She arrived in 2000, when Iran's reformists had started to lose their teeth and their rock-star appeal and the conservatives had eased up on sartorial restrictions while continuing their assault on political freedoms. Moaveni is part of Iran's largest generation, the two-thirds of the country who are under 30 and are more interested in the latest rhinoplasty surgeons and bloggers than in the university's Friday prayer sessions. Some there saw her as a foreigner, and some considered her a wash-up for still being unmarried at 24, but on the whole she blended in with other Iranians and joined in their complex relationship with a country that evokes both fierce love and utter despair from its inhabitants. Years of civil rights abuses make Iranians "dream more modestly," but the criminalization of sexuality makes them crackle with sexual energy. Teenagers in 5-inch heels use martyrs' holidays as an excuse to throw make-out parties; disillusioned matrons trade Islam for yoga; mullahs who rail against "bourgeois" miniature poodles try to get Moaveni's cell phone number for a date.

Lipstick Jihad 's sensational-sounding title is in fact apt. It refers to Iranians who, despite the regime's dictates, insist on what Moaveni calls an "as if" lifestyle, living as if it were permitted to "speak your mind, challenge authority . . . wear too much lipstick." Women especially engage every day in this "slow, deliberate, widespread act of defiance. A jihad, in the classical sense of the word: a struggle."

Moaveni has a journalist's eye for that struggle and a memoirist's knack for finding meaning in her own internal conflicts. For her, living in Iran meant inhabiting the "what if" world she might have grown up in, the oft-imagined world made flesh. Much of the time she felt alienated by it, but she writes affectingly of a moment in which her two worlds converged, on a ski slope when a friend used a Farsi term for "dear" that Moaveni recalled from the Iranians in California. "Until then, I had believed smells were the keys that unlocked memory, uniquely able to transport you back to some distant point in the past, in a heady flash. . . . But when I heard the word aziz, that endearment woven into the fabric of my childhood . . . I melted like a cat picked up by the scruff of its neck."

Despite such moments, Moaveni eventually abandoned the struggle to live in Iran. But her journey there provides a welcome alternative to the dark/light vision of it she grew up with. Her book shows us what Iran looks like in spring and fall, with all those seasons' biting winds and unexpected days of sunshine. •

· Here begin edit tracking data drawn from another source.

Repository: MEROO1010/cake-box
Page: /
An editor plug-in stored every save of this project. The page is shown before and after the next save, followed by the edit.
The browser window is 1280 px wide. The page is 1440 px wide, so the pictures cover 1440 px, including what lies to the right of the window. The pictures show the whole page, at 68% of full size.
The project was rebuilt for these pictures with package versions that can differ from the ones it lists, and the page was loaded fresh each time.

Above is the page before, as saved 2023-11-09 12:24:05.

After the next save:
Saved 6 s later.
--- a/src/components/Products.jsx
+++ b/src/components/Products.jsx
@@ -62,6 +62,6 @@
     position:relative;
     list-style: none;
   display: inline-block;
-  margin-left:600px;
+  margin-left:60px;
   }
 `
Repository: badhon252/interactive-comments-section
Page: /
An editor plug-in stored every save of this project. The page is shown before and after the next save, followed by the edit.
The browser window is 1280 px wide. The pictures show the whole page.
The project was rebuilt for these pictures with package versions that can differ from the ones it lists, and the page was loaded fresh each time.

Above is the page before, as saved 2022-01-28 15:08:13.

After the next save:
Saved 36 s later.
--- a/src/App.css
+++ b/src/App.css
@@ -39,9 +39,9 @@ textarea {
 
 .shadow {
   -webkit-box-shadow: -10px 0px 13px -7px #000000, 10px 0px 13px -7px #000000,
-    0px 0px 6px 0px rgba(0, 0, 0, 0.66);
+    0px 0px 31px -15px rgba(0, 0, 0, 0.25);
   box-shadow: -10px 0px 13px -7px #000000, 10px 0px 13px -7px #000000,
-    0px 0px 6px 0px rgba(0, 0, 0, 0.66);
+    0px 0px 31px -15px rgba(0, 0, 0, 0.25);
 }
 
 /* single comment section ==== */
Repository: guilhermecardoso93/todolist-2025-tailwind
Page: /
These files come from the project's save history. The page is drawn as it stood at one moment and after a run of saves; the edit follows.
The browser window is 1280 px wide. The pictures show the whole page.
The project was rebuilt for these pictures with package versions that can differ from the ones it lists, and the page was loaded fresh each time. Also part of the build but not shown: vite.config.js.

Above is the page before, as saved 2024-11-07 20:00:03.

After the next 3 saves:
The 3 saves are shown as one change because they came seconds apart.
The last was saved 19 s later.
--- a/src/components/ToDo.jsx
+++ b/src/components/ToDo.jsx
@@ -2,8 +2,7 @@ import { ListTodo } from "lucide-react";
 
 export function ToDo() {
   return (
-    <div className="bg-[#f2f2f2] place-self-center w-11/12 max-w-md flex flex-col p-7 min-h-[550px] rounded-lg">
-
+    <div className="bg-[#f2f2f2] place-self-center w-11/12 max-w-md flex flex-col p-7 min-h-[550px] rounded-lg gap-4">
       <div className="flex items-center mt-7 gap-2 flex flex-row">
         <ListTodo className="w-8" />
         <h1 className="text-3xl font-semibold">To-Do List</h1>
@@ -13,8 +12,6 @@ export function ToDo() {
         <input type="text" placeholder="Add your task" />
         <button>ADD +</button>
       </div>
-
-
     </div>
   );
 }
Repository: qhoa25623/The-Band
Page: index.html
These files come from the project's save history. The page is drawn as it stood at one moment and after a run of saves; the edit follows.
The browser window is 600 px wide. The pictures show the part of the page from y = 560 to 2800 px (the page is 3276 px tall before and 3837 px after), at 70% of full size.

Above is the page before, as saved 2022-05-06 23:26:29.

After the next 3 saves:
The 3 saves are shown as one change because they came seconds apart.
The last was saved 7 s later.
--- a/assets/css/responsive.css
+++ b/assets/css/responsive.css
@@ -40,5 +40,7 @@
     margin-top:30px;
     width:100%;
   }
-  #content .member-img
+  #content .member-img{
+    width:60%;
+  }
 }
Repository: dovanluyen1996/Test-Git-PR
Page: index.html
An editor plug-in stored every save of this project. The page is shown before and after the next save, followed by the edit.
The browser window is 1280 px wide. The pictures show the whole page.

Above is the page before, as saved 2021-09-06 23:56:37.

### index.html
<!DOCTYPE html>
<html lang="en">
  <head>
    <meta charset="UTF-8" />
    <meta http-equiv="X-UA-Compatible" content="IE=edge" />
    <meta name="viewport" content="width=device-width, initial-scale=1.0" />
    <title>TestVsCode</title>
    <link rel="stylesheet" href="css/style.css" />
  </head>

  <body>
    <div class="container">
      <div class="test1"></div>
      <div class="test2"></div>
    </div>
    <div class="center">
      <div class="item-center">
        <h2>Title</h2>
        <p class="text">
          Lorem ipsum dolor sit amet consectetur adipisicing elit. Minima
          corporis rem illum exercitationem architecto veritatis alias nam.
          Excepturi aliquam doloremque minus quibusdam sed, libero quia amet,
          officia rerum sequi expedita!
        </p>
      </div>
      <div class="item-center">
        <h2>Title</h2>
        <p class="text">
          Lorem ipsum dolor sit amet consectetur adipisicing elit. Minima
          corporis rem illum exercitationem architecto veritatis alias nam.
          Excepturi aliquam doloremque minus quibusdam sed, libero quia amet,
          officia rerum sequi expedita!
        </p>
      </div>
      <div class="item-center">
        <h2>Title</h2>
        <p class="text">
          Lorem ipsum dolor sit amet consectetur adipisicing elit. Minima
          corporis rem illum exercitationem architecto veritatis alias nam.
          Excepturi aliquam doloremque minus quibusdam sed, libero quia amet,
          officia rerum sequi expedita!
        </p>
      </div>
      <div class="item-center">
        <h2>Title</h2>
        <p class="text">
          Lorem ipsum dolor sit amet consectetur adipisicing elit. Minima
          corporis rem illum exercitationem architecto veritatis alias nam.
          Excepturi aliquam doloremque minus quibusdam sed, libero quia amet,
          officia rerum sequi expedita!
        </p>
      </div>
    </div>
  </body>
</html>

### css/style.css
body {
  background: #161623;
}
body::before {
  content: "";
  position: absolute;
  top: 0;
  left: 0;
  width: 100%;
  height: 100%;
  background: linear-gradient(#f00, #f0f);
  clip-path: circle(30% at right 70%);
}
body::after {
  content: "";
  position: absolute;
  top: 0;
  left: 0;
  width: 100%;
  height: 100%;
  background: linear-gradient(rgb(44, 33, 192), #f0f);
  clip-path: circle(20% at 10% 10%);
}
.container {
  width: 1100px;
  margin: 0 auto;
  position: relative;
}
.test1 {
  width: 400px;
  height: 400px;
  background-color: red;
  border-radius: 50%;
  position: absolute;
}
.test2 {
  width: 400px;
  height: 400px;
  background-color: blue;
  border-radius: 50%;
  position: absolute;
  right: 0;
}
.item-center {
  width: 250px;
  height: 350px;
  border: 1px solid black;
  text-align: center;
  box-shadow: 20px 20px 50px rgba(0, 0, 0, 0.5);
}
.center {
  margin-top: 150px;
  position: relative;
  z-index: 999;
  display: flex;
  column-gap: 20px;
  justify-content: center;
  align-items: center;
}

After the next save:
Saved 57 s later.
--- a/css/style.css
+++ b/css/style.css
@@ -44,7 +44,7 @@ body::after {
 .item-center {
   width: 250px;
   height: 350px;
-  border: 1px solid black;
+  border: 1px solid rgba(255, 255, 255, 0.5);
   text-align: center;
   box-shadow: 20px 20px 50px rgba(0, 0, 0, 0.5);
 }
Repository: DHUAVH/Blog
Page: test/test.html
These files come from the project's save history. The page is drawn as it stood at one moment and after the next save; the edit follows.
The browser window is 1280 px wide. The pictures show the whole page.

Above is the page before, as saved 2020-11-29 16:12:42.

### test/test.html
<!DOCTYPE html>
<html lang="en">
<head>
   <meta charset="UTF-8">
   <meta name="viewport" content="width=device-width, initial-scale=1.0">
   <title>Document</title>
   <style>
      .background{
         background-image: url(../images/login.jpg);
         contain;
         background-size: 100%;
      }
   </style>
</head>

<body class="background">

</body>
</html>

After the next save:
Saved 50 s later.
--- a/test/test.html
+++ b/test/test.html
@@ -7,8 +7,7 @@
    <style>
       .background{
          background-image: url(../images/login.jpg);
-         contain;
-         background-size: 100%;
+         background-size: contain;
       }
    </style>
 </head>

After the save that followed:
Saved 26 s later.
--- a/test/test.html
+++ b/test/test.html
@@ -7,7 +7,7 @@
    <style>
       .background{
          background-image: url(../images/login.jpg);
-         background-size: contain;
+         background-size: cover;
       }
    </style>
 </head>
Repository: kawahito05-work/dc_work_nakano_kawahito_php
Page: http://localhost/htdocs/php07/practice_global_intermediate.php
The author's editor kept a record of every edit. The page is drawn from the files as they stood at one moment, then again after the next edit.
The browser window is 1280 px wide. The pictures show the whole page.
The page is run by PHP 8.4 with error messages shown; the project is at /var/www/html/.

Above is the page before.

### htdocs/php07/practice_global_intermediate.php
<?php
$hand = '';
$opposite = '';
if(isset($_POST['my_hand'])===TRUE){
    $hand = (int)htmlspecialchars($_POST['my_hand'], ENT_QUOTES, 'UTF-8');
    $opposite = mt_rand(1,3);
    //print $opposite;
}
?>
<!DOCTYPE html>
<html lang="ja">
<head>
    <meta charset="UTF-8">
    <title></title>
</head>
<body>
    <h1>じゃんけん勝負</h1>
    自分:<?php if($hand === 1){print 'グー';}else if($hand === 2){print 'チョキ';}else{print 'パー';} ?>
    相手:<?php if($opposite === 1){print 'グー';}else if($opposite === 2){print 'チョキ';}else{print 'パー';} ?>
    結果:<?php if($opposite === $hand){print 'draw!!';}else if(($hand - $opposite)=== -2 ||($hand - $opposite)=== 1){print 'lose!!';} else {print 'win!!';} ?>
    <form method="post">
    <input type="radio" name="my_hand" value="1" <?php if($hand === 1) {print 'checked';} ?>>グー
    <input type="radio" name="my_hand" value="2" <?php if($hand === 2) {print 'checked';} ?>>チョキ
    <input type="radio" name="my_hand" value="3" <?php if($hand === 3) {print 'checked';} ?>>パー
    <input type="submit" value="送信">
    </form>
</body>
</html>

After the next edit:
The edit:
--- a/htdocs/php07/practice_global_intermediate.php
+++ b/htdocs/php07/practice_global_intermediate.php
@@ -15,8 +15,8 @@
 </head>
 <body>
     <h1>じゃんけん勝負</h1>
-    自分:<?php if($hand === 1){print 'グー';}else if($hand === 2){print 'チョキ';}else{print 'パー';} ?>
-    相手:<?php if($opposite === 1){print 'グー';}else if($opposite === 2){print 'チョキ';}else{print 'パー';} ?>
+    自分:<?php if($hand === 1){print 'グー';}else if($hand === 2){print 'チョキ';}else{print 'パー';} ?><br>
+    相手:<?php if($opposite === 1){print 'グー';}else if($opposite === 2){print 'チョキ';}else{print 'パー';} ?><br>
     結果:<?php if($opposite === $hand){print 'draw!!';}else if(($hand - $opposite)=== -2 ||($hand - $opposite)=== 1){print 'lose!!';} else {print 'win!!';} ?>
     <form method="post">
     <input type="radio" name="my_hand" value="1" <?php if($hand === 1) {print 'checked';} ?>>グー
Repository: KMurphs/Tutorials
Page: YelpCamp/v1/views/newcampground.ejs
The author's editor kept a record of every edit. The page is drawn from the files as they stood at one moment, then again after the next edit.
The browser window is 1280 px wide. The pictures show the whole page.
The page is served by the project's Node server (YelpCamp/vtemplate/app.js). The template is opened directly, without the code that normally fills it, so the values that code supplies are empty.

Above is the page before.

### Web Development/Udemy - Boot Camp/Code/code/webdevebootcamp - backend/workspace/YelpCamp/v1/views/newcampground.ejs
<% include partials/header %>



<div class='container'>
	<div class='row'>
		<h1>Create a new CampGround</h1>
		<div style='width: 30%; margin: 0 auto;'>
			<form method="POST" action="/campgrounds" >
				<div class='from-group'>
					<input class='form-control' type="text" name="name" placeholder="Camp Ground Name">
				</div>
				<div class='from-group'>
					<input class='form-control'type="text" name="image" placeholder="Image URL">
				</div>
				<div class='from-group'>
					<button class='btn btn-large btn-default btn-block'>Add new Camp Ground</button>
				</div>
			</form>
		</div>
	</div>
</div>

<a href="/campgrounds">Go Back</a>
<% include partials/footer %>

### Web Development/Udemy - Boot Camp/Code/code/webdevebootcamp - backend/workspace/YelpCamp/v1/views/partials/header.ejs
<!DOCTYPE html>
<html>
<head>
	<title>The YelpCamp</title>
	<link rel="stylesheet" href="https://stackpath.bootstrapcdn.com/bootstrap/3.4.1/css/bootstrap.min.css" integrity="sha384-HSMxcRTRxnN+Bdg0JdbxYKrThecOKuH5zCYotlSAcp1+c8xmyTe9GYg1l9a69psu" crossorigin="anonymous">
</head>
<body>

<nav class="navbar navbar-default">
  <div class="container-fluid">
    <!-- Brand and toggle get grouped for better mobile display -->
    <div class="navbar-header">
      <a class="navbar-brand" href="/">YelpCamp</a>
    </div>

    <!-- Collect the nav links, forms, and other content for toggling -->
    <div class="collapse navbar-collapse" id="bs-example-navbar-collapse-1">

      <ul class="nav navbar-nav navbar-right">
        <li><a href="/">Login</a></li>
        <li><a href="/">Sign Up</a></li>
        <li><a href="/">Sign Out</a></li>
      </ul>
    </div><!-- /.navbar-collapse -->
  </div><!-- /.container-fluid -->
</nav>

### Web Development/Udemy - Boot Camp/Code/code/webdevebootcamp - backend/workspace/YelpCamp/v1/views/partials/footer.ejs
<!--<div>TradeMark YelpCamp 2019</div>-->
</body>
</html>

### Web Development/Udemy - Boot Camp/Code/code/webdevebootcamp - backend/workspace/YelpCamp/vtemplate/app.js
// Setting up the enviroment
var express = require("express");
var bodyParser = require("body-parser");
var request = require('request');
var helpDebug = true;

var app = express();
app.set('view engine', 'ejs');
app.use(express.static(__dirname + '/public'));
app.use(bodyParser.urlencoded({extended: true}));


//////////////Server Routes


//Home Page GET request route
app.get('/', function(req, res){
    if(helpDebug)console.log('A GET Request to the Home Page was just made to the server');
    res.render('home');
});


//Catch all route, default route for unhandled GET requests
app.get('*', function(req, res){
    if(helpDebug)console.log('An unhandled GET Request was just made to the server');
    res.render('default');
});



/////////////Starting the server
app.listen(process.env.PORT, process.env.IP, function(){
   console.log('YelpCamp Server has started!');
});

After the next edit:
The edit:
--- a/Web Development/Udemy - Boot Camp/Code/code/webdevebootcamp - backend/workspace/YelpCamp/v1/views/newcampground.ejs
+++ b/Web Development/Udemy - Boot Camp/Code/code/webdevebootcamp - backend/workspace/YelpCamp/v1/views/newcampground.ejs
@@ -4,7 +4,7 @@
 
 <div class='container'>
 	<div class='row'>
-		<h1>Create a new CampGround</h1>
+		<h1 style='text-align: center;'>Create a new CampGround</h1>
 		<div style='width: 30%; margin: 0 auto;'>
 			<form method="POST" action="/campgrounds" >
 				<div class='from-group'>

Tara Bahrampour is the author of "To See and See Again: A Life in Iran and America" and a staff writer at The Washington Post.

© 2005 The Washington Post Company